What is Native American Heritage Month?
November has been officially declared as Native American Heritage Month, an opportune time to reflect on Indigenous history and look forward to future reconciliation efforts. This month is a period dedicated to celebrating the diverse traditions and cultures of Indigenous people, while also acknowledging the history of the country, their contributions, and the colonial-caused tragedies that took place in order to form North America. Native American Heritage month is also an appropriate time to participate in outreach and educational efforts to bring more awareness to the history behind the land we stand on today.
The Story Behind Native American Heritage Month
In 1986, President Reagan declared the first week of November to be “American Indian Week,” and subsequently, every President since 1995 has acknowledged November to be a time to celebrate Indigenous culture, accomplishments, and contributions gifted to us by Native Americans and Alaska Natives. It’s worth noting that in 1990, President George Bush was the one to officially declare and commemorate November as National American Heritage Month, which soon thereafter became referred to as Native American Heritage Month.
Initiatives Happening in the US
More recently, President Joe Biden has issued an official proclamation naming November 2021 as National Native American Heritage Month. He acknowledged that this is a time to celebrate the plethora of contributions from Native people, both in the past and present, while also recommitting ourselves to uphold our treaty and reconciliation responsibilities.
In the US, there are celebrations happening widespread across the nation, all focused on celebrating the vibrancy, richness, and beauty of Native heritage. In DC, for example, there are quite a few initiatives. The National Museum of the American Indian is offering a film screening experience for their viewers, more details on the showcase can be found on this schedule. The Library of Congress is also hosting a “Prints & Photographs Virtual Orientation” which will feature images relating to the history and culture of American Indians.

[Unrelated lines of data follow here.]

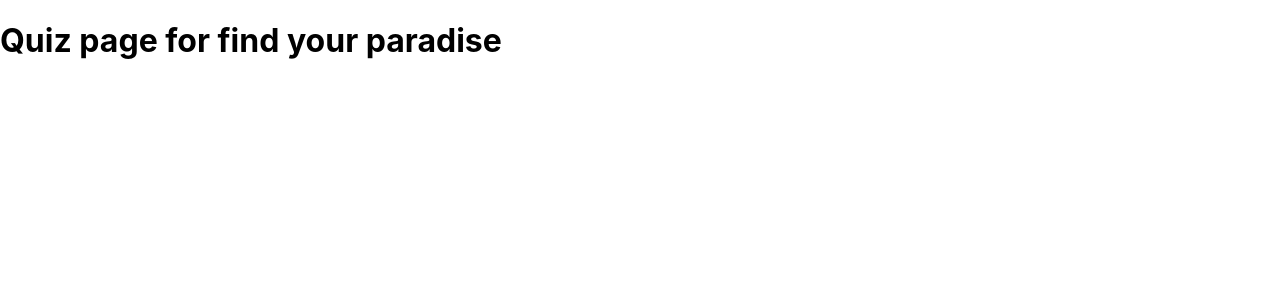
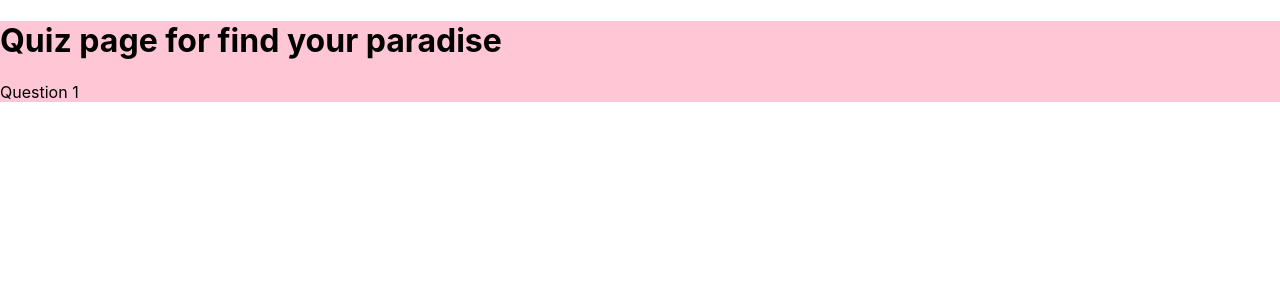
Before and after one commit to ska09634/FindYourParadise, a React (Create React App) app in the folder findyourparadise/: page /quiz in a window 1280 px wide. Shown: the top 300 px of the page. Built offline with nearby package versions, Linux system fonts and the light colour scheme.

Commit message:
quiz css

```diff
--- a/findyourparadise/src/App.js
+++ b/findyourparadise/src/App.js
@@ -8,6 +8,7 @@ import Quiz from './components/Quiz';
 function App() {
   return (
     <>
+
       <Router>
         <Routes>
           <Route path='/home' element={<Home/>}></Route>
--- a/findyourparadise/src/components/Home.js
+++ b/findyourparadise/src/components/Home.js
@@ -13,7 +13,7 @@ function Home() {
             <div className="paradise"><h1>Paradise</h1></div>
             <div className="description"><p>TAKE A SHORT QUIZ AND FIND YOUR HOME AWAY FROM HOME.</p></div>
             <div className="button">
-                <button onClick={handleClick}>go home</button>
+                <button onClick={handleClick}>Quiz</button>
             </div>
          </div>
     );
--- a/findyourparadise/src/components/Quiz.css
+++ b/findyourparadise/src/components/Quiz.css
@@ -1,7 +1,3 @@
-.Quiz{
+#Quiz{
     background-color: #FFC7D6 ;
 }
-
-#container{
-    background-color: white;
-}
--- a/findyourparadise/src/components/Quiz.js
+++ b/findyourparadise/src/components/Quiz.js
@@ -1,10 +1,14 @@
 import React from "react";
+import './Quiz.css';
 
 function Quiz() {
     return (
-        <div>
+        <>
+        <div id='Quiz'>
         <h1>Quiz page for find your paradise</h1>
+        <p>Question 1</p>
         </div>
+        </>
     );
 }
 
```
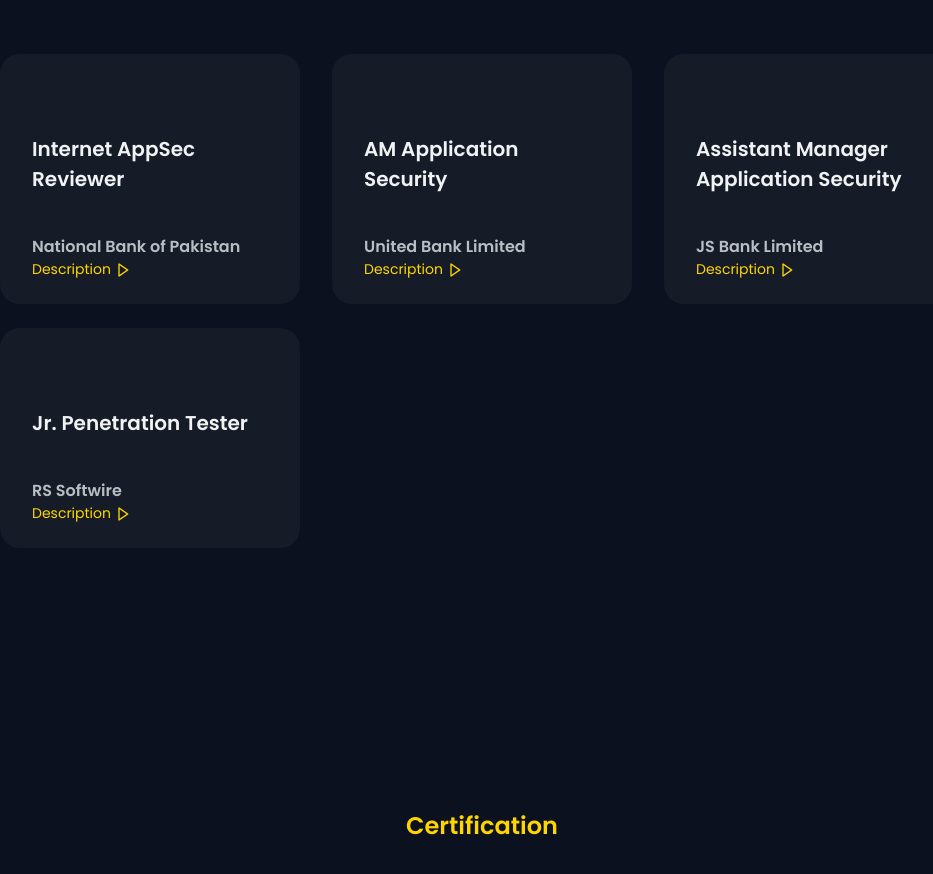
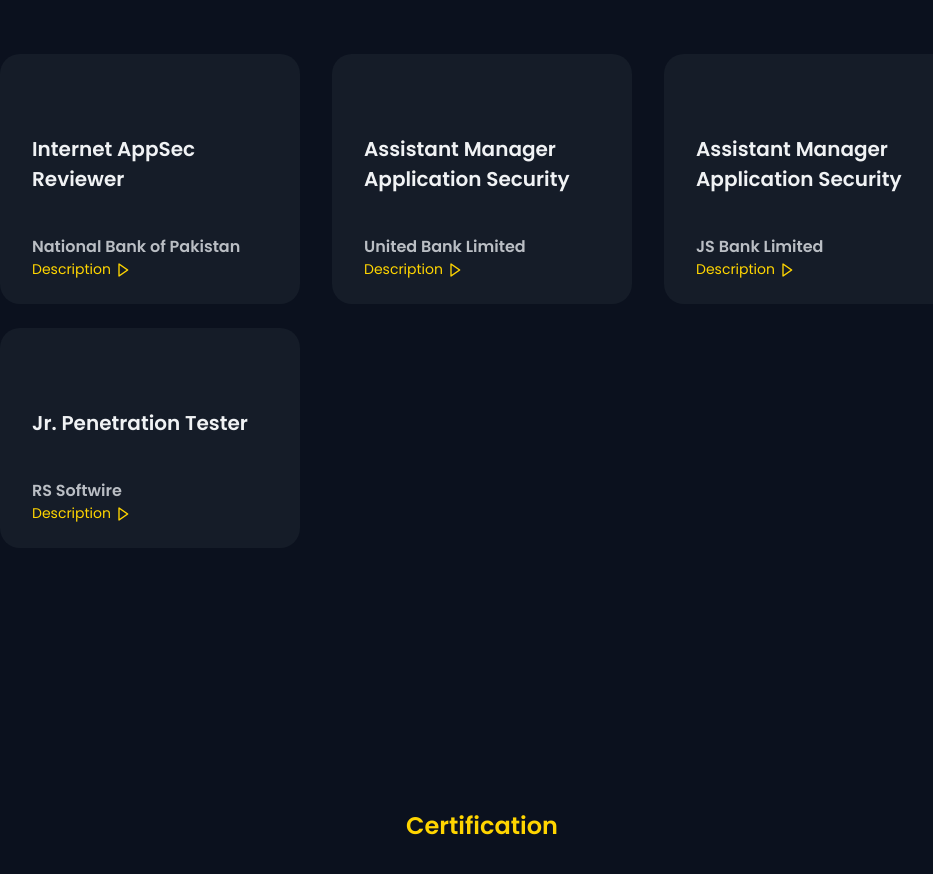
Before and after one commit to Ayesha-Urooj/ayesha-urooj.github.io, a plain HTML site: page index.html in a window 1280 px wide. Shown: the part 1420-2294 px from the top of the page, without its empty margins (158-1091 px from the left). Drawn offline with nearby package versions, Linux system fonts and the light colour scheme.

Commit message:
Update index.html

```diff
--- a/index.html
+++ b/index.html
@@ -232,7 +232,7 @@
 
  <div class="services__card">
                     <div class="serv">
-                        <h3 class="services__title">AM Application Security</h3>
+                        <h3 class="services__title">Assistant Manager Application Security</h3>
 						<p >
                               <b>United Bank Limited</b>
                             </p>
@@ -246,7 +246,7 @@
                         <div class="services__modal-content">
                             <i class='bx bx-x services__modal-close'></i>
 
-                            <h3 class="services__modal-title">AM Application Security</h3>
+                            <h3 class="services__modal-title">Assistant Manager Application Security</h3>
 
                             <p class="services__modal-description">
                                 <b>United Bank Limited (UBL)</b>
```
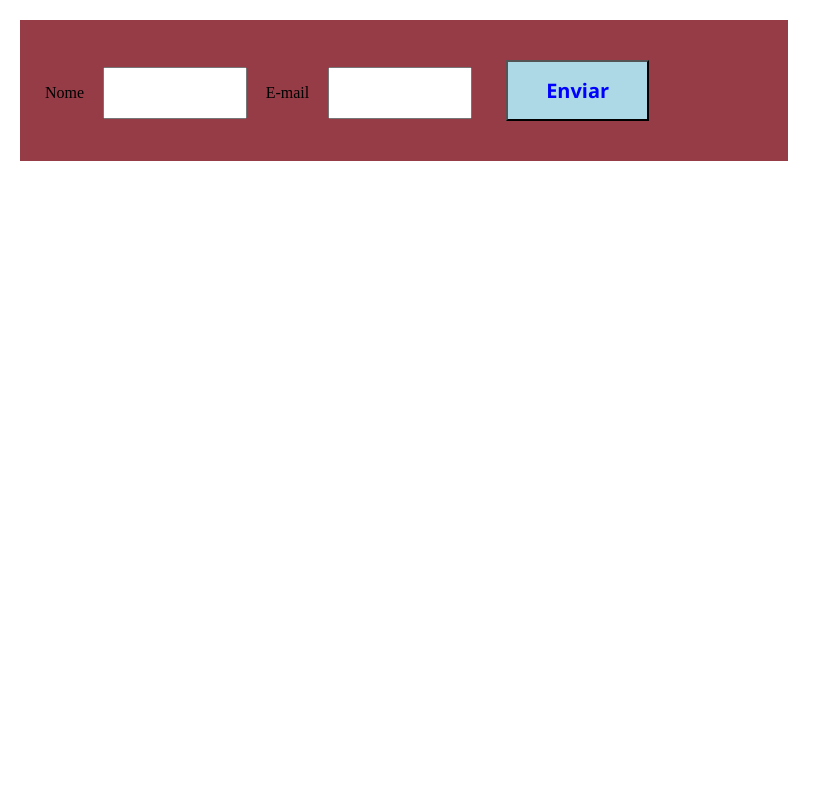
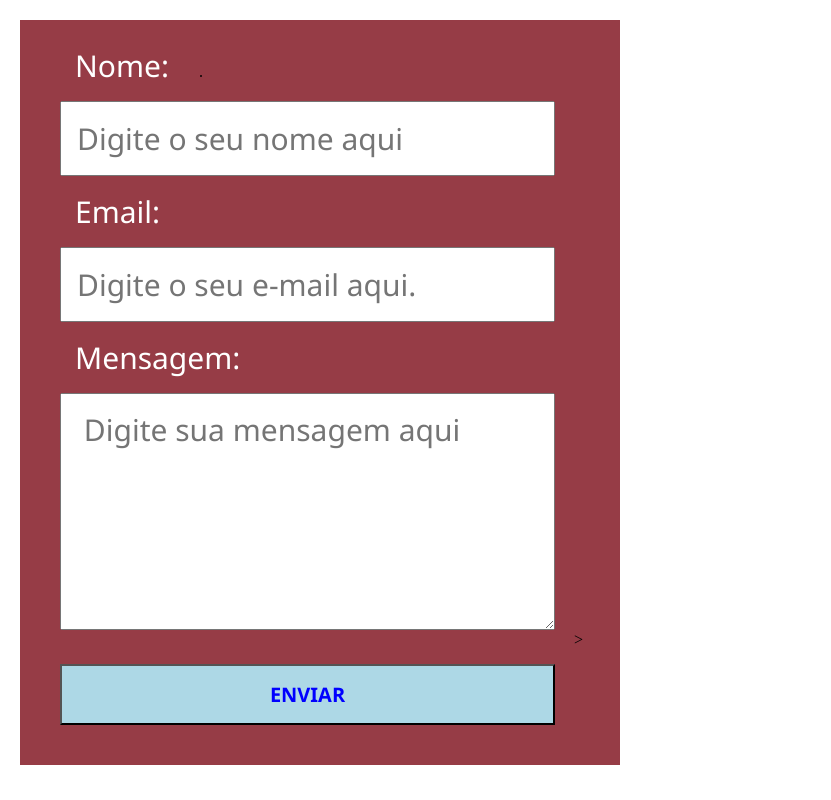
Before and after one commit to danieliwano/formulario-de-contato, a plain HTML site: page index.html in a window 1280 px wide. Shown: the whole page, without its empty margins (0-831 px from the left). Drawn offline with Linux system fonts and the light colour scheme.

Commit message:
form quase que pronto

```diff
--- a/index.html
+++ b/index.html
@@ -12,12 +12,23 @@
 <body>
 
     <form id="form-contato" action="https://formsubmit.co/danieliwano@hotmail.com" method="POST">
-        <label for="name">Nome</label>
-        <input type="text" name="name" required>
+        <label for="name">Nome:</label>.
+        <input type="text" name="name" placeholder="Digite o seu nome aqui" required>
 
-        <label for="email">E-mail</label>
-        <input type="email" name="email" required>
+        <label for="email">Email:</label>
+        <input type="email" name="email" placeholder="Digite o seu e-mail aqui." required>
+
+        <label for="message">Mensagem:</label>
+        <textarea type="text" name="message" cols="30" rows="5" placeholder=" Digite sua mensagem aqui" required></textarea> >
+        <!-- no placeholder evitar de deixar espaço entre o fechamento das tags, exemplo acima: required> </textarea>, aquele simples espaço faz com que
+        a mensagem da caixa de diálogo suma! -->
+
+
         <button type="submit">Enviar</button>
+
+        <!-- outro exemplo para ser usado mas nao foi destrinchado na sala foi a função select:
+        <select></select>
+        o segundo valor estará selecionado inicialmente quando há value e selected -->
    </form>
 
 </body>
--- a/style.css
+++ b/style.css
@@ -7,7 +7,7 @@ box-sizing: border-box ;
 
 #form-contato{
 display: block;
-max-width: 60%;
+max-width: 600px;
 width: 60%;
 margin: 20px;
 padding: 25px;
@@ -16,10 +16,13 @@ background-color: rgb(150, 60,70);
 }
 
 input,
-button{
+button,
+label,
+textarea{
 font-family: 'Segoe UI', Tahoma, Geneva, Verdana, sans-serif;
+font-size: 30px;
 color: rgb(0,0,255);
-width: 20%;
+width: 90%;
 margin: 15px;
 padding: 15px;
 
@@ -29,4 +32,28 @@ button{
     background-color: lightblue;
     font-size: 20px;
     font-weight: bold;
+    text-transform: uppercase;
+    cursor:grab;
 }
+
+label{
+    color: white;
+
+}
+
+textarea{
+    min-height: 13rem;
+    resize: vertical;
+}
+
+button:hover{
+background-color: rgb(0,100,255);
+transform: scale(1.1);
+/* o seletor transform da um zoom quando passa o mouse por cima */
+transition: 0.8s all ease-in-out;
+/* o seletor transition da um delay/aumento zoom quando passa o mouse em cima.    */
+border-radius: 10px;
+/* arredonda o botão no hover após passar o mouse por cima */
+
+
+}
```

Ways to Celebrate
To celebrate this month, there are many different activities and materials you can engage with to honor Indigenous history! Examples include:
Learning more about tribal communities in your area is an excellent way to connect with and recognize the impact that history has had on local communities. Watching movies and documentaries produced by Native Americans is another great way to celebrate the month, while also supporting Indigenous artists and learning more at the same time.
Following Native Americans
Whether on news outlets, Instagram, or TikTok, there are a plethora of Indigenous creators that take time to produce content that sheds light on the history as well as the rich traditions of Indigenous people.
A favorite of ours is Shina Novalinga, a content creator who is one of the few from her Indigenous tribe to bring Inuit throat singing to the spotlight! You can find Shina Novalinga here on TikTok!
Another relevant way to honour Indigenous culture and history is to visit sites such as museums, heritage centres, and historical buildings that are dedicated to honoring Native Americans.
Last but Not Least
Getting involved in organizations with a purpose is an impactful way to make a long-term difference in the community. Whether you are joining an organization that provides mentorship to young Indigenous youth, are part of a venture capital fund to support rising Indigenous entrepreneurs, or are on a board of directors to influence decision making, these are all sustainable actions that will help to advance reconciliation and pave the way to a better future, one step at a time!